Made it down the mountain to the camping spot for the night, where we ate a late lunch and I curled up in the shade and slept off my remaining nausea and altitude sickness. For the rest of the trip, I more or less felt stable and healthy.
As I said, every time we were to eat, there was fresh warm water for each of us to wash our hands in, and the table in the eating tent was set with table cloths, and on Day 2 there were napkins folded into baby condors. Quite fine dinning. Each meal was excellent - beginning with soup, including a great meal and ending with dessert and tea. It was incredible what the cooks could produce, given the circumstances and a simple stove. Rosa said that they always carry the same ingredients, but make new and interesting dishes on each trip.
Being in the Andes, at the high high altitudes, as you can imagine, the days are hot, with strong sun, and the nights got cold fast. The second night, just below Dead Woman's Pass, was the coldest, with lots of wind running up along the valley we slept in. The canvas walls of the dinning tent and sleeping bags we rented back in Cuzco were great, though, and with a layer of thermals, I had no complaints of cold as soon as we settled in.

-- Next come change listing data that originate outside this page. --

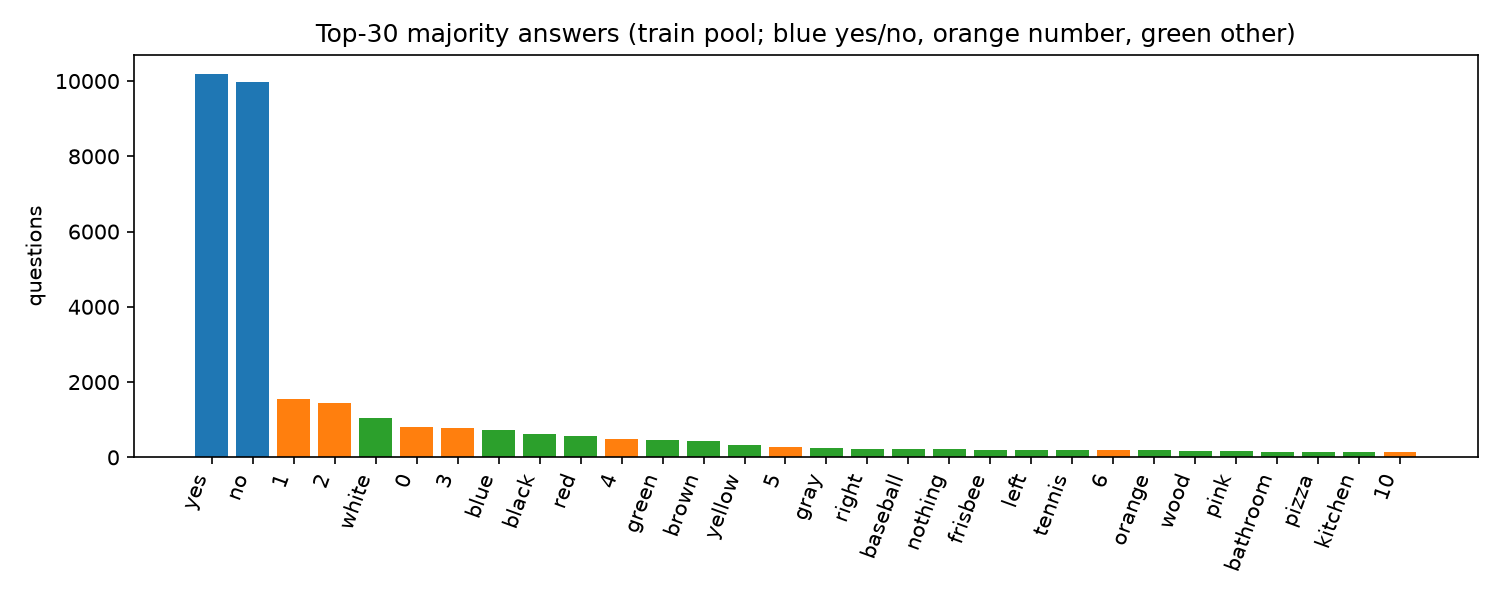
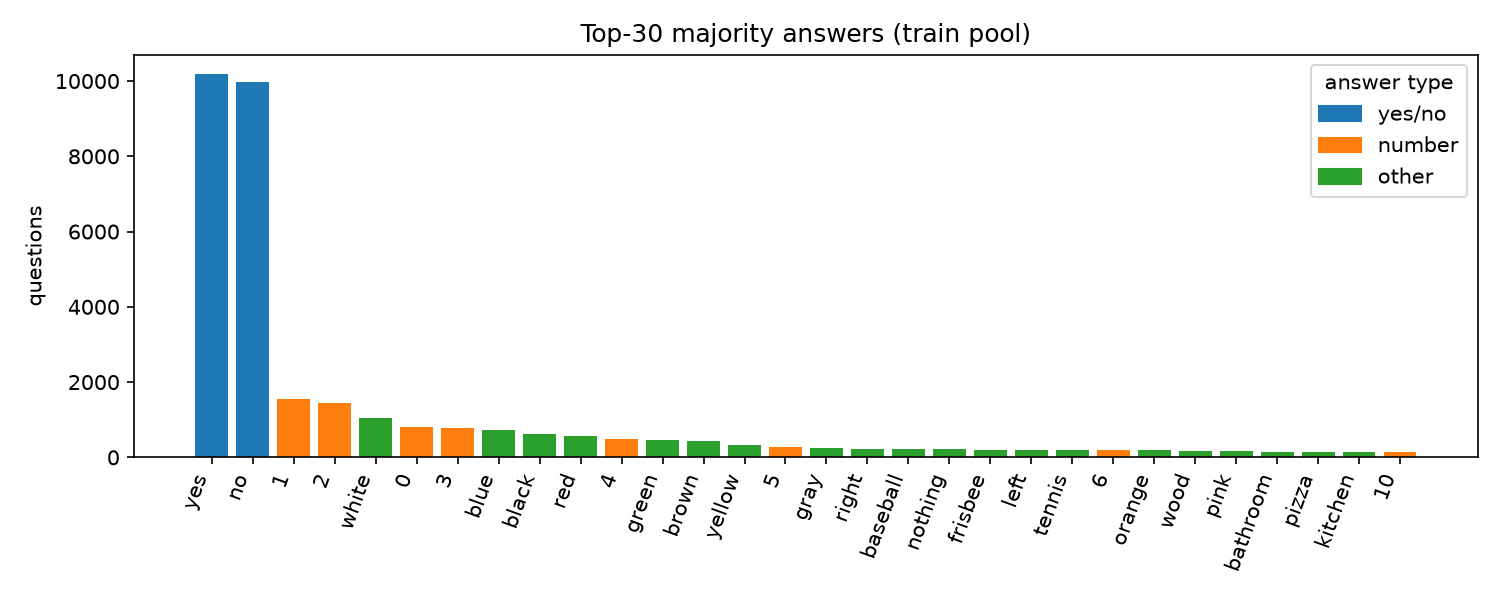
fix(a3): plot labels for F2-F5 (legend, label overlap, title, y-axis)

Changed region(s): [[0.2147, 0.03, 0.8587, 0.09], [0.8587, 0.09, 0.9813, 0.33]]

diff --git a/assignment3/eda/vqa_eda.py b/assignment3/eda/vqa_eda.py
@@ -561,7 +561,9 @@ def save_figures(sub_tr, sub_te, img_df, clip_df, out: Path, data_dir: Path, see
     plt.bar([a for a, _ in top], [c for _, c in top],
             color=[colours.get(atype.get(a), "gray") for a, _ in top])
     plt.xticks(rotation=70, ha="right"); plt.ylabel("questions")
-    plt.title("Top-30 majority answers (train pool; blue yes/no, orange number, green other)")
+    plt.title("Top-30 majority answers (train pool)")
+    from matplotlib.patches import Patch
+    plt.legend(handles=[Patch(color=c, label=t) for t, c in colours.items()], title="answer type")
     _save(figs, "F2_top30_answers.png")
 
     # F3 cumulative coverage of questions vs vocabulary size K
@@ -573,7 +575,7 @@ def save_figures(sub_tr, sub_te, img_df, clip_df, out: Path, data_dir: Path, see
     for k in (100, 1000, 3000):
         if k <= len(cum):
             plt.axvline(k, ls="--", c="gray")
-            plt.text(k, 5, f"K={k}: {cum[k - 1]:.1f}%", rotation=90, fontsize=8)
+            plt.text(k * 0.92, 35, f"K={k}: {cum[k - 1]:.1f}%", rotation=90, fontsize=8, ha="right")
     plt.xlabel("answer vocabulary size K (log)"); plt.ylabel("% of train-pool questions covered")
     plt.title("Answer coverage vs vocabulary size")
     _save(figs, "F3_answer_coverage_curve.png")
@@ -582,7 +584,7 @@ def save_figures(sub_tr, sub_te, img_df, clip_df, out: Path, data_dir: Path, see
     qt = sub_tr["question_type"].value_counts(normalize=True).head(20).mul(100)[::-1]
     plt.figure(figsize=(7, 6))
     plt.barh(qt.index, qt.values); plt.xlabel("% of train-pool questions")
-    plt.title("Top-20 question types")
+    plt.title("Top-20 question prefixes (overlapping, not exclusive types)")
     _save(figs, "F4_question_types.png")
 
     # F5 question length, questions per image, answer length
@@ -593,6 +595,8 @@ def save_figures(sub_tr, sub_te, img_df, clip_df, out: Path, data_dir: Path, see
     axs[1].set_xlabel("questions per image"); axs[1].set_title("Questions per image")
     axs[2].hist(both["mc_answer"].str.split().str.len(), bins=range(0, 8))
     axs[2].set_xlabel("words per majority answer"); axs[2].set_title("Answer length")
+    for a in axs:
+        a.set_ylabel("count")
     _save(figs, "F5_lengths.png")
 
     # F6 annotator agreement by answer type
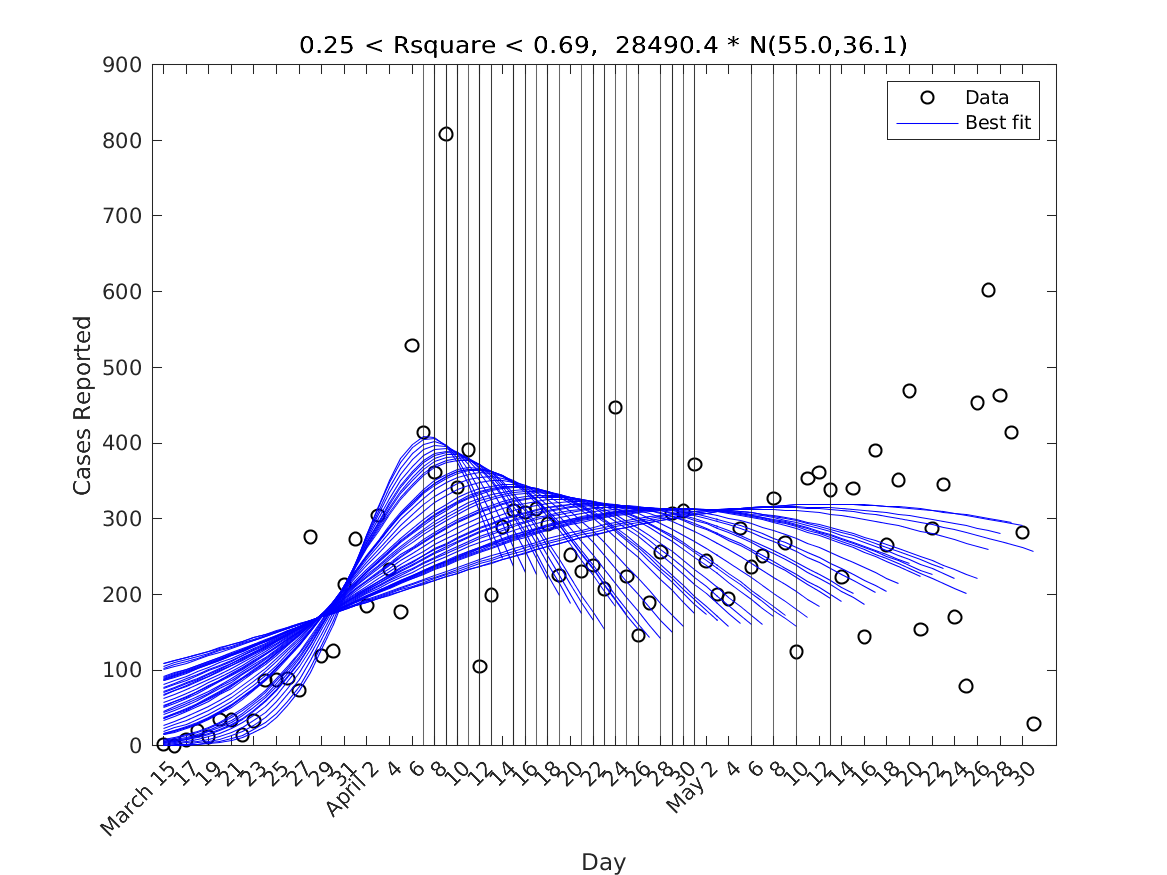
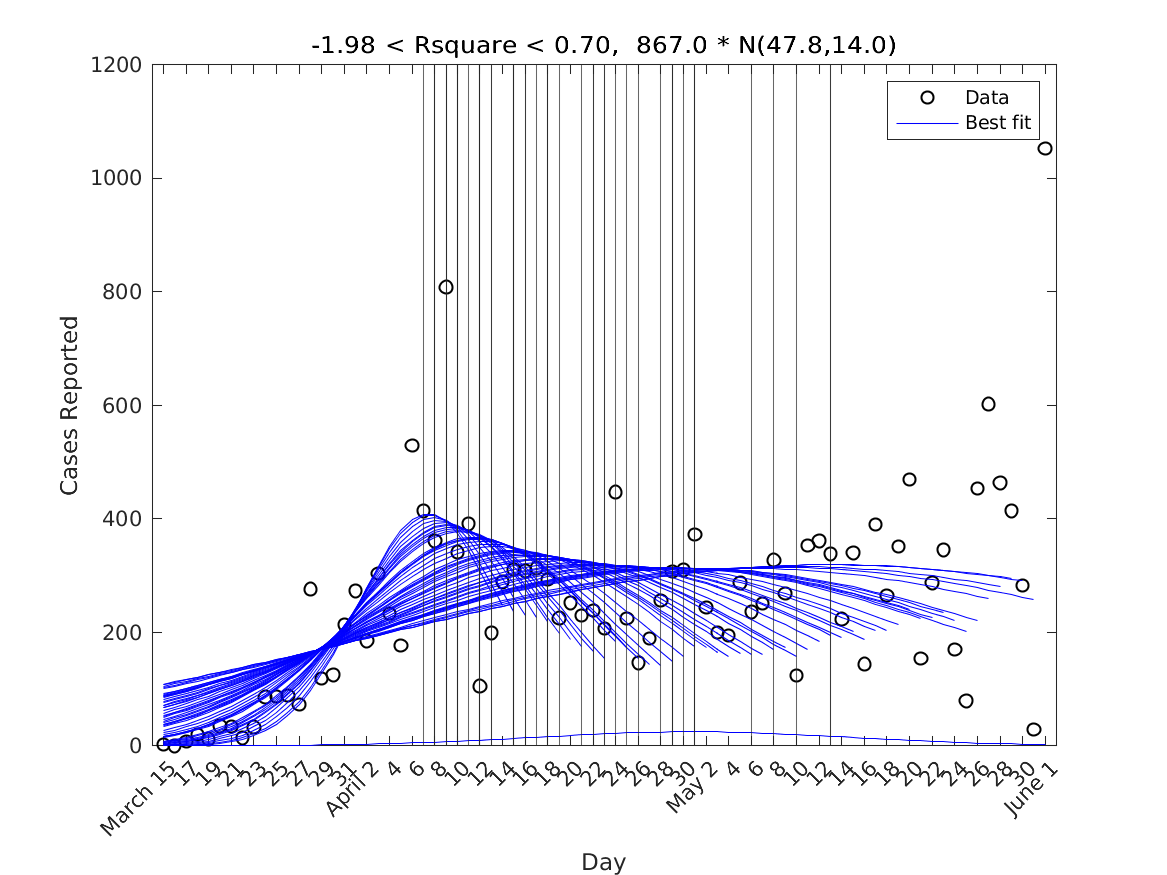
daily update

diff --git a/docs/bokeh/flowers.html b/docs/bokeh/flowers.html
@@ -34,14 +34,14 @@
           
           
             
-              <div class="bk-root" id="c810105f-221a-4136-984a-da2b43bc4085" data-root-id="1002"></div>
+              <div class="bk-root" id="ff860bb3-dc39-499f-b891-07ca6f081099" data-root-id="1002"></div>
             
           
         
       
       
         <script type="application/json" id="1149">
[2 lines of base64/hex data omitted]
         </script>
         <script type="text/javascript">
           (function() {
@@ -51,7 +51,7 @@
                   function embed_document(root) {
                     
                   var docs_json = document.getElementById('1149').textContent;
-                  var render_items = [{"docid":"b4a35212-ee78-4524-bdb5-8d7c33074746","root_ids":["1002"],"roots":{"1002":"c810105f-221a-4136-984a-da2b43bc4085"}}];
+                  var render_items = [{"docid":"1f306c3c-db6f-42f5-b850-ca65dbf7c39a","root_ids":["1002"],"roots":{"1002":"ff860bb3-dc39-499f-b891-07ca6f081099"}}];
                   root.Bokeh.embed.embed_items(docs_json, render_items);
                 
                   }

diff --git a/docs/covidcurvefit.html b/docs/covidcurvefit.html
@@ -81,7 +81,7 @@ ans =
 
   datetime
 
-   02-Jun-2020 07:01:22
+   02-Jun-2020 10:02:25
 
 Warning: Table variable names were modified to make them valid MATLAB
 identifiers. The original names are saved in the VariableDescriptions property. 
@@ -114,12 +114,8 @@ xticks(rawdata.Day(1:2:length(rawdata.Day)))
 xticklabels(rawdata.Date(1:2:length(rawdata.Date)))
 xtickangle(45)
 saveas(handle3,<span class="string">'evolution'</span>,<span class="string">'png'</span>)
-</pre><pre class="codeoutput error">Error using plot
-Invalid data argument.
-
-Error in covidcurvefit (line 27)
-plot(rawdata.Day,rawdata.CasesReported,'ko')
-</pre><h2 id="3">Current Gaussian curve fit to local data</h2><p>plot the curve fit with all available data</p><pre class="codeinput">handle1=figure(1);
+</pre><pre class="codeoutput">Current plot held
+</pre><img vspace="5" hspace="5" src="covidcurvefit_01.png" alt=""> <h2 id="3">Current Gaussian curve fit to local data</h2><p>plot the curve fit with all available data</p><pre class="codeinput">handle1=figure(1);
 plot(rawdata.Day,rawdata.CasesReported,<span class="string">'ko'</span>,rawdata.Day,PredictedValues,<span class="string">'b-'</span>)
 xline(idmax);
 legend(<span class="string">'Data'</span>,<span class="string">'Best fit'</span>)
@@ -130,7 +126,7 @@ xticks(rawdata.Day(1:2:length(rawdata.Day)))
 xticklabels(rawdata.Date(1:2:length(rawdata.Date)))
 xtickangle(45)
 saveas(handle1,<span class="string">'simplefit'</span>,<span class="string">'png'</span>)
-</pre><h2 id="4">Peak day change with updated data</h2><p>plot the sensitivity of the peak day to the available data starting from day 30</p><pre class="codeinput">handle2=figure(2);
+</pre><img vspace="5" hspace="5" src="covidcurvefit_02.png" alt=""> <h2 id="4">Peak day change with updated data</h2><p>plot the sensitivity of the peak day to the available data starting from day 30</p><pre class="codeinput">handle2=figure(2);
 plot(rawdata.Day,PeakDay,<span class="string">'k'</span>)
 xlabel(<span class="string">'Day'</span>)
 ylabel(<span class="string">'Peak Day'</span>)
@@ -145,7 +141,7 @@ saveas(handle2,<span class="string">'peakday'</span>,<span class="string">'png'<
 
 <span class="comment">% write table</span>
 writetable(splitvars(table(rawdata,PredictedValues,PeakDay)),<span class="string">'data.csv'</span>)
-</pre><h2 id="5">bokeh interactive plot</h2><p>
+</pre><img vspace="5" hspace="5" src="covidcurvefit_03.png" alt=""> <h2 id="5">bokeh interactive plot</h2><p>
 <iframe src="bokeh/flowers.html"
     sandbox="allow-same-origin allow-scripts"
     width="100%"

diff --git a/parse.py b/parse.py
@@ -70,7 +70,7 @@ if (lastupdate  < updatedate) :
         elif iii == 49:
           writer.writerow([iii, 'May ' + idrow[0],idrow[1], idrow[2].replace(',','')])
         elif iii > 0:
-          writer.writerow([iii, idrow[0],idrow[1], idrow[2].replace(',','')])
+          writer.writerow([iii, idrow[0],idrow[1].replace(',',''), idrow[2].replace(',','')])
 else:
   print "NO NEW DATA FOUND"
   print("Last Modified Time : ", lastupdate )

I ate with a totally recovered appetite that evening, and stayed awake to get clobbered in a few games of Uno before crawling into the sleeping bags for the night.